======== INFORMATION SUPPLIED ========
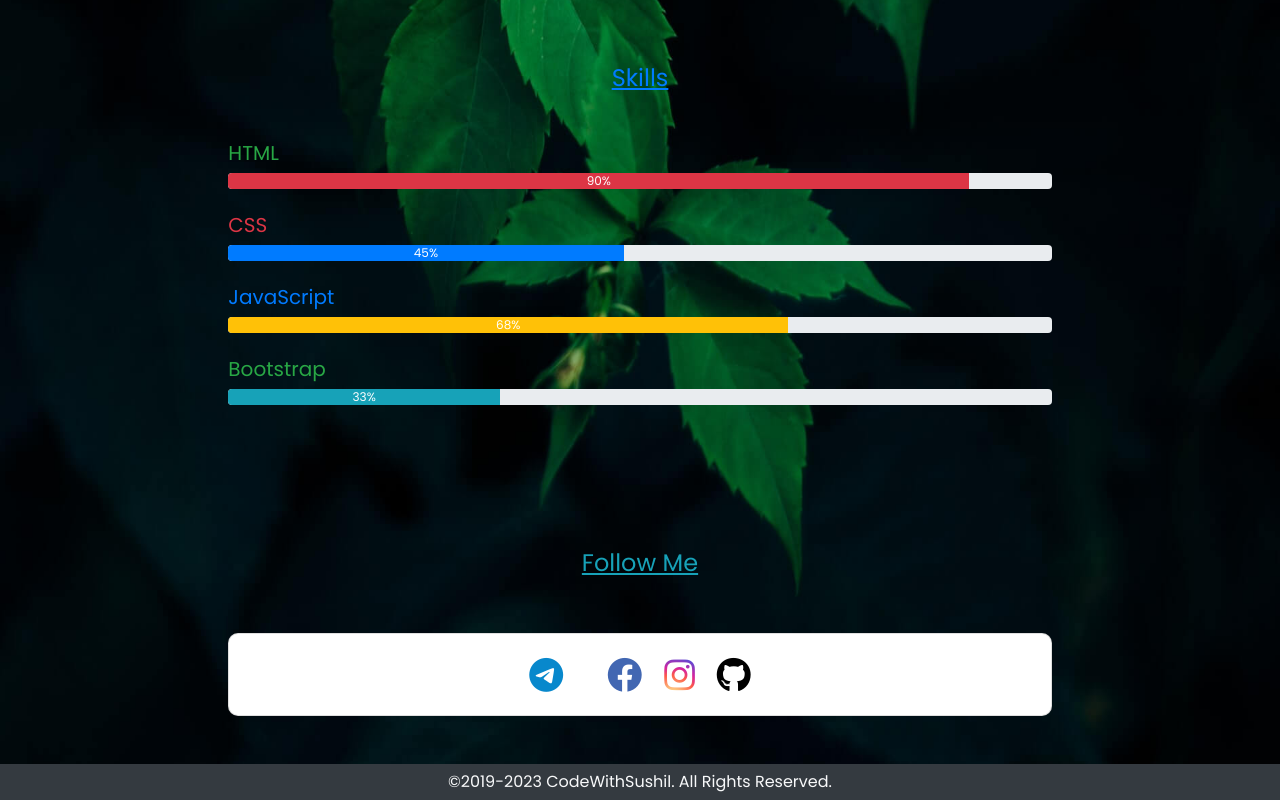
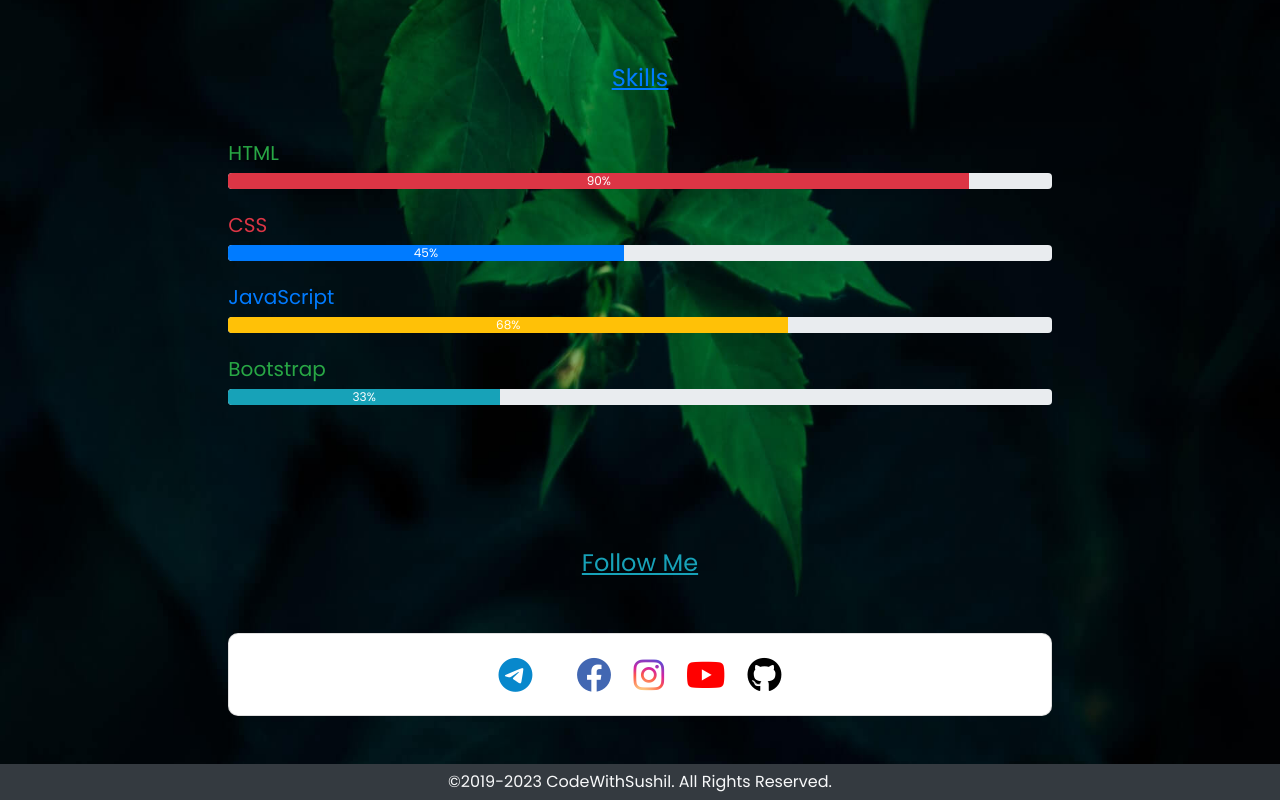
Before and after one commit to CodeWithSushil/codewithsushil.github.io, a plain HTML site: page index.html in a window 1280 px wide. Shown: the part 1532-2332 px from the top of the page. Drawn offline with Linux system fonts and the light colour scheme.

Commit message:
add YT channel

```diff
--- a/assets/css/style.css
+++ b/assets/css/style.css
@@ -147,6 +147,10 @@
     color: black;
 }
 
+.fa-youtube{
+    color: red;
+}
+
 script {
     display: none;
     visibility: hidden;
--- a/index.html
+++ b/index.html
@@ -156,9 +156,9 @@
                         <a href="https://www.instagram.com/codewithsushil" target="_blank" title="Code With Sushil Instagram">
                             <i class="fab fa-instagram"></i>
                         </a>
-                        <!--<a href="https://www.linkedin.com/mwlite/in/sushil-kumar-3629a6226" target="_blank">
-              <i class="fab fa-linkedin"></i>
-            </a>-->
+                        <a href="https://www.youtube.com/@CodeWithSushil1" target="_blank">
+              <i class="fab fa-youtube"></i>
+            </a>
                         <a href="https://github.com/CodeWithSushil" target="_blank" title="Code With Sushil Github">
                             <i class="fab fa-github">
                             </i>
```
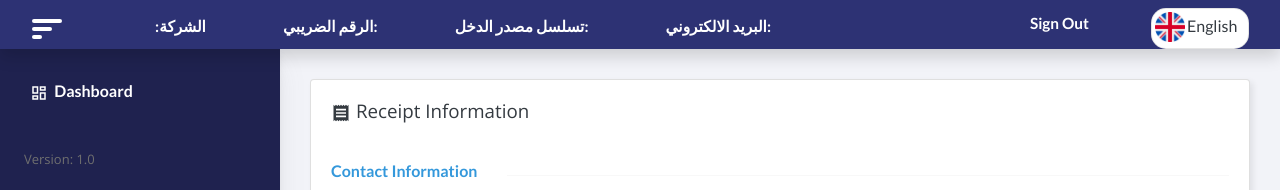
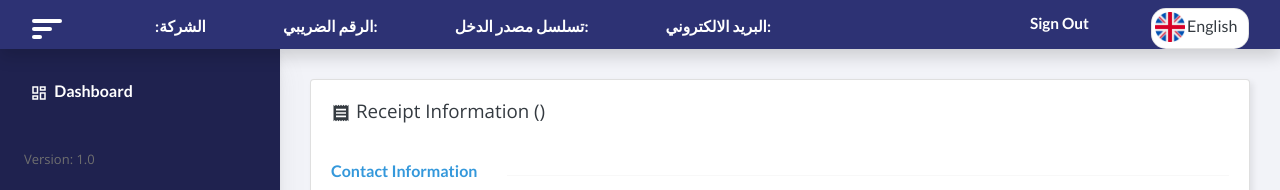
Before and after one commit to AbdullahOtaibi/Invoicing, a React (Create React App) app in the folder nodeJS/control-panel/: page /Receipt/view/1 in a window 1280 px wide. Shown: the top 190 px of the page. Built offline with nearby package versions, Linux system fonts and the light colour scheme; no server answers; sample sign-in values are in the browser's storage; a small style sheet from the web is missing.

Commit message:
Receipt Seq Number

```diff
--- a/nodeJS/control-panel/src/components/admin/Receipt/ViewReceipt.js
+++ b/nodeJS/control-panel/src/components/admin/Receipt/ViewReceipt.js
@@ -57,7 +57,7 @@ const ViewReceipt = (props) => {
       <>
         <div className="card">
           <div className="card-body">
-            <h5 className="card-title"> <MdReceipt size= {20} />   {t("receipt.ReceiptInformation")}</h5>
+            <h5 className="card-title"> <MdReceipt size= {20} />   {t("receipt.ReceiptInformation")} ({receipt.seqNumber})</h5>
             <div className="container text-center">
               <ThreeDots
                 type="ThreeDots"
```
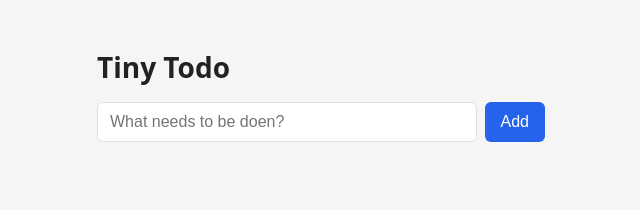
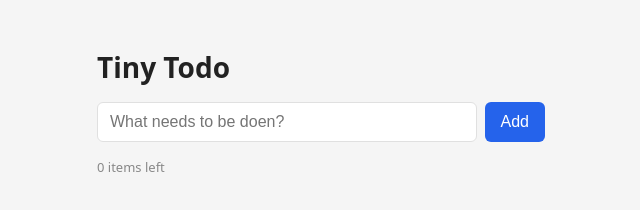
Before and after one commit to dhanush014/tiny-todo, a website built with Vite: page index.html in a window 1280 px wide. Shown: the full height of the page, 319-959 px from the left. Built offline with nearby package versions, Linux system fonts and the light colour scheme.

Commit message:
Show 'N items left' counter

```diff
--- a/app.js
+++ b/app.js
@@ -7,6 +7,7 @@ let todos = JSON.parse(localStorage.getItem(STORAGE_KEY) || "[]");
 const input = document.getElementById("new-todo-input");
 const addButton = document.getElementById("add-button");
 const list = document.getElementById("todo-list");
+const count = document.getElementById("count");
 
 function save() {
   localStorage.setItem(STORAGE_KEY, JSON.stringify(todos));
@@ -51,6 +52,8 @@ function render() {
     li.querySelector(".delete").addEventListener("click", () => deleteTodo(todo.id));
     list.appendChild(li);
   }
+  const left = todos.filter((t) => !t.done).length;
+  count.textContent = `${left} ${left === 1 ? "item" : "items"} left`;
 }
 
 addButton.addEventListener("click", addTodo);
--- a/index.html
+++ b/index.html
@@ -16,6 +16,10 @@
       </div>
 
       <ul id="todo-list"></ul>
+
+      <footer class="footer">
+        <span id="count"></span>
+      </footer>
     </main>
 
     <script type="module" src="/app.js"></script>
--- a/style.css
+++ b/style.css
@@ -89,3 +89,11 @@ h1 {
   font-size: 18px;
   cursor: pointer;
 }
+
+.footer {
+  display: flex;
+  justify-content: space-between;
+  margin-top: 12px;
+  font-size: 13px;
+  color: var(--muted);
+}
```
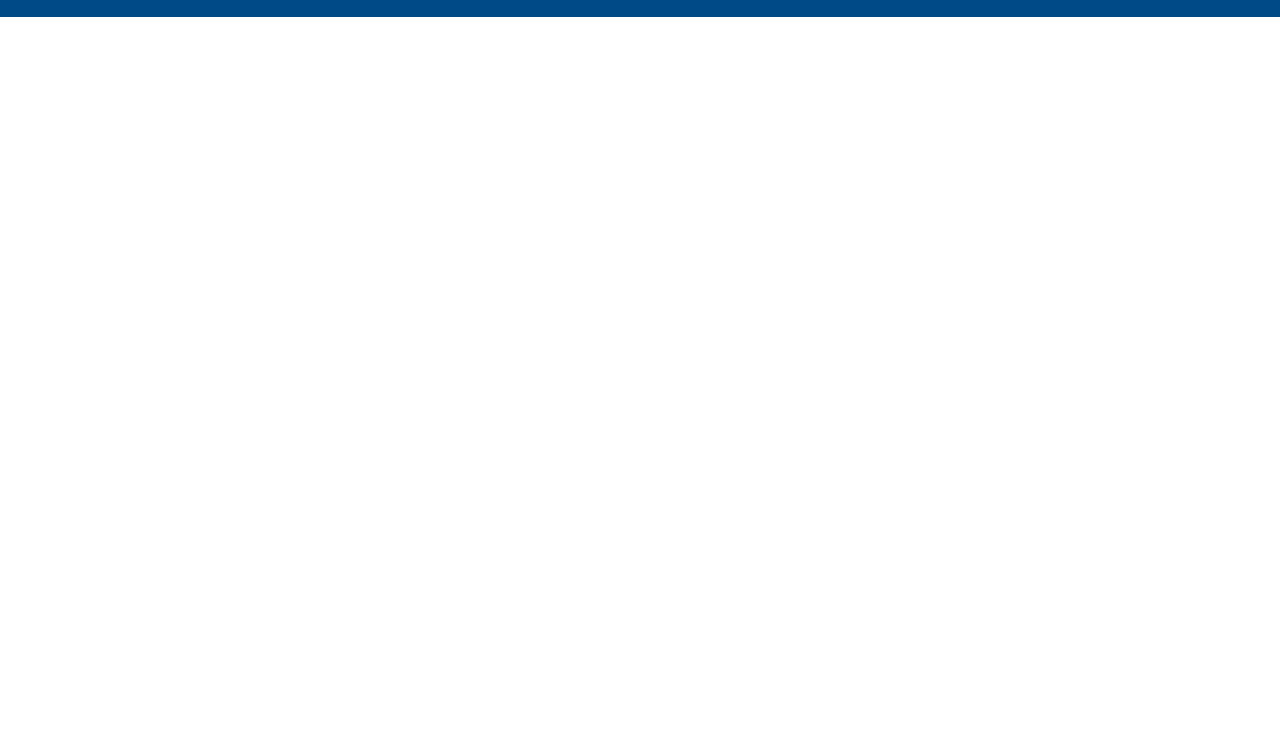
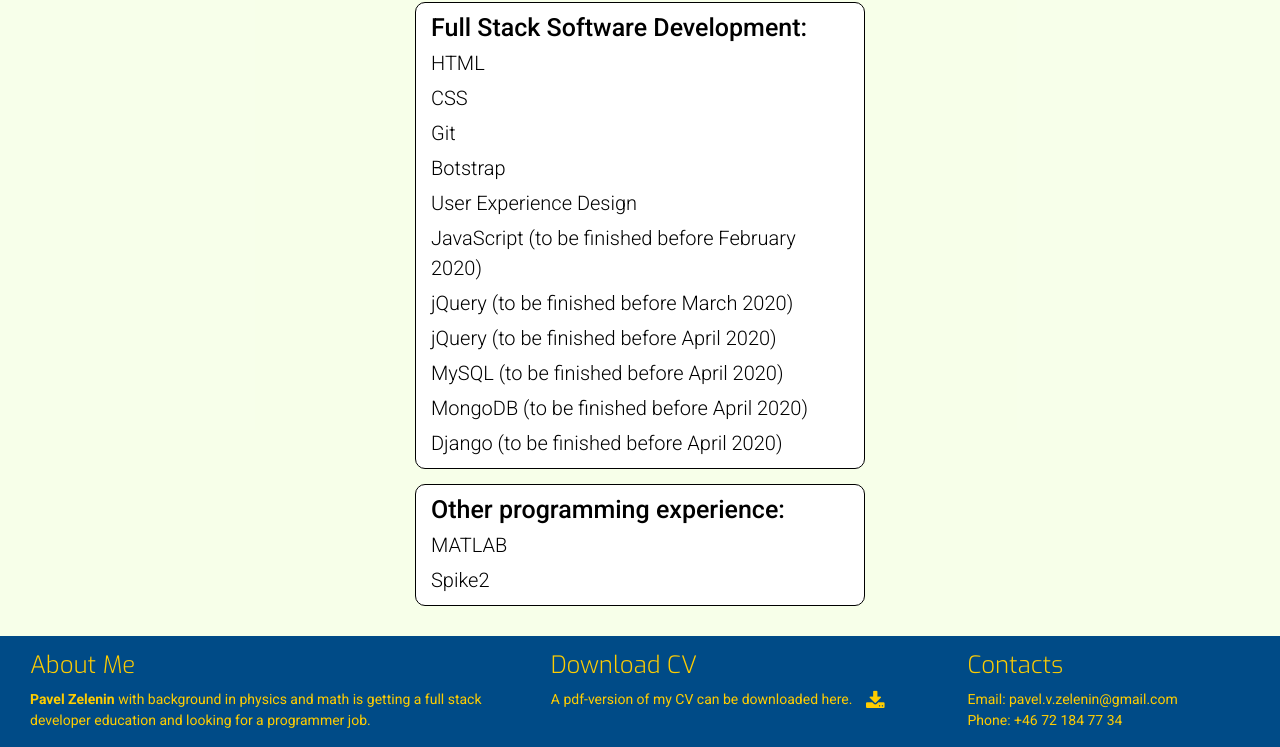
Before and after one commit to Code-Institute-Submissions/pavzel-cv-2020-01, a plain HTML site: page programming.html in a window 1280 px wide. Shown: the part 587-1334 px from the top of the page. Before the commit the page ends 800 px from the top, so only its background shows below. Drawn offline with nearby package versions, Linux system fonts and the light colour scheme.

Commit message:
First complete version

```diff
--- a/assets/css/style.css
+++ b/assets/css/style.css
@@ -45,7 +45,7 @@
 }
 
 .color-programming {
-    background-color: greenyellow;
+    background-color: rgb(173, 255, 47);
 }
 
 .color-other {
@@ -412,6 +412,52 @@
     color: black;
 }
 
+
+/*-------------------------------------------------Programming */
+
+#main-programming {
+    background-color: rgba(173, 255, 47, 0.1);
+    padding: 15px 5px;
+}
+
+.programming-container {
+    width: 450px;
+    margin: 0 auto;
+}
+
+.programming-item {
+    display: block;
+    float: none;
+    width: 450px;
+    background-color: #fff;
+    margin-bottom: 15px;
+    padding: 10px 15px;
+    border: 1px solid black;
+    border-radius: 10px;
+}
+
+.programming-column-heading {
+    display: block;
+    margin: 0;
+    padding: 0;
+    font-family: "Roboto", sans-serif;
+    font-size: 25px;
+    font-weight: 500;
+    color: black;
+}
+
+.programming-column-content {
+    display: block;
+    margin: 0;
+    margin-top: 5px;
+    padding: 0;
+    font-family: "Roboto", sans-serif;
+    font-size: 20px;
+    font-weight: 300;
+    color: black;
+}
+
+
 /*-------------------------------------------------Other */
 
 #main-other {
--- a/programming.html
+++ b/programming.html
@@ -58,8 +58,57 @@
             </div>
         </div>
     </header>
-    <section class="container-fluid main-home">
-        PROGRAMMING!!!
+    <section class="container-fluid" id="main-programming">
+        <div class="programming-container">
+            <div class="row no-gutters main-heading mx-auto">
+                My Skills
+            </div>
+            <div class="row no-gutters programming-item mx-auto">
+                <h1 class="programming-column-heading">Full Stack Software Development:</h1>
+                <p class="programming-column-content">
+                    HTML
+                </p>
+                <p class="programming-column-content">
+                    CSS
+                </p>
+                <p class="programming-column-content">
+                    Git
+                </p>
+                <p class="programming-column-content">
+                    Botstrap
+                </p>
+                <p class="programming-column-content">
+                    User Experience Design
+                </p>
+                <p class="programming-column-content">
+                    JavaScript (to be finished before February 2020)
+                </p>
+                <p class="programming-column-content">
+                    jQuery (to be finished before March 2020)
+                </p>
+                <p class="programming-column-content">
+                    jQuery (to be finished before April 2020)
+                </p>
+                <p class="programming-column-content">
+                    MySQL (to be finished before April 2020)
+                </p>
+                <p class="programming-column-content">
+                    MongoDB (to be finished before April 2020)
+                </p>
+                <p class="programming-column-content">
+                    Django (to be finished before April 2020)
+                </p>
+            </div>
+            <div class="row no-gutters programming-item mx-auto">
+                <h1 class="programming-column-heading">Other programming experience:</h1>
+                <p class="programming-column-content">
+                    MATLAB
+                </p>
+                <p class="programming-column-content">
+                    Spike2
+                </p>
+            </div>
+        </div>
     </section>
     <footer class="container-fluid">
         <div class="row no-gutters">
```
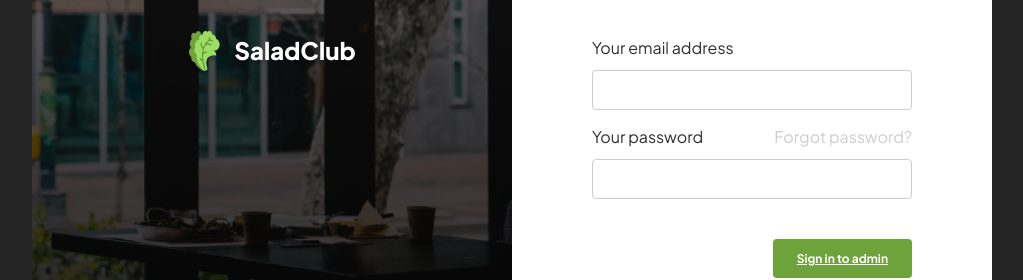
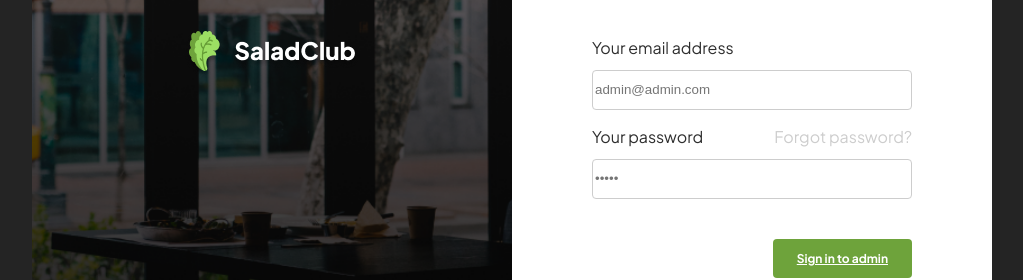
Before and after one commit to Vytamyn/SaladClub, a React (Vite) app: page / in a window 1280 px wide. Shown: the part 404-684 px from the top of the page, without its empty margins (128-1151 px from the left). Built offline with nearby package versions, Linux system fonts and the light colour scheme.

Commit message:
idk save

```diff
--- a/src/App.jsx
+++ b/src/App.jsx
@@ -1,4 +1,4 @@
-import React from "react";
+import React, { useState } from "react";
 import "./App.css";
 import Login from "./assets/Login";
 import { BrowserRouter as Router, Route, Routes } from "react-router-dom";
--- a/src/assets/Login.jsx
+++ b/src/assets/Login.jsx
@@ -26,12 +26,16 @@ function Login() {
             </p>
             <div className="email-password">
               <p className="input-field-text">Your email address</p>
-              <input></input>
+              <input
+                type="email"
+                placeholder="admin@admin.com"
+                required
+              ></input>
               <div className="pw-field">
                 <p className="input-field-text">Your password</p>
                 <p className="font-gray input-field-text">Forgot password?</p>
               </div>
-              <input></input>
+              <input type="password" placeholder="•••••" required></input>
             </div>
           </div>
           <div className="login-button">
```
========
### PROBLEM TO SOLVE
Where the word "input" is present in a line of the listing, copy that line.

### SOLUTION TO THE PROBLEM
 const input = document.getElementById("new-todo-input");
               <p className="input-field-text">Your email address</p>
-              <input></input>
+              <input
+              ></input>
                 <p className="input-field-text">Your password</p>
                 <p className="font-gray input-field-text">Forgot password?</p>
-              <input></input>
+              <input type="password" placeholder="•••••" required></input>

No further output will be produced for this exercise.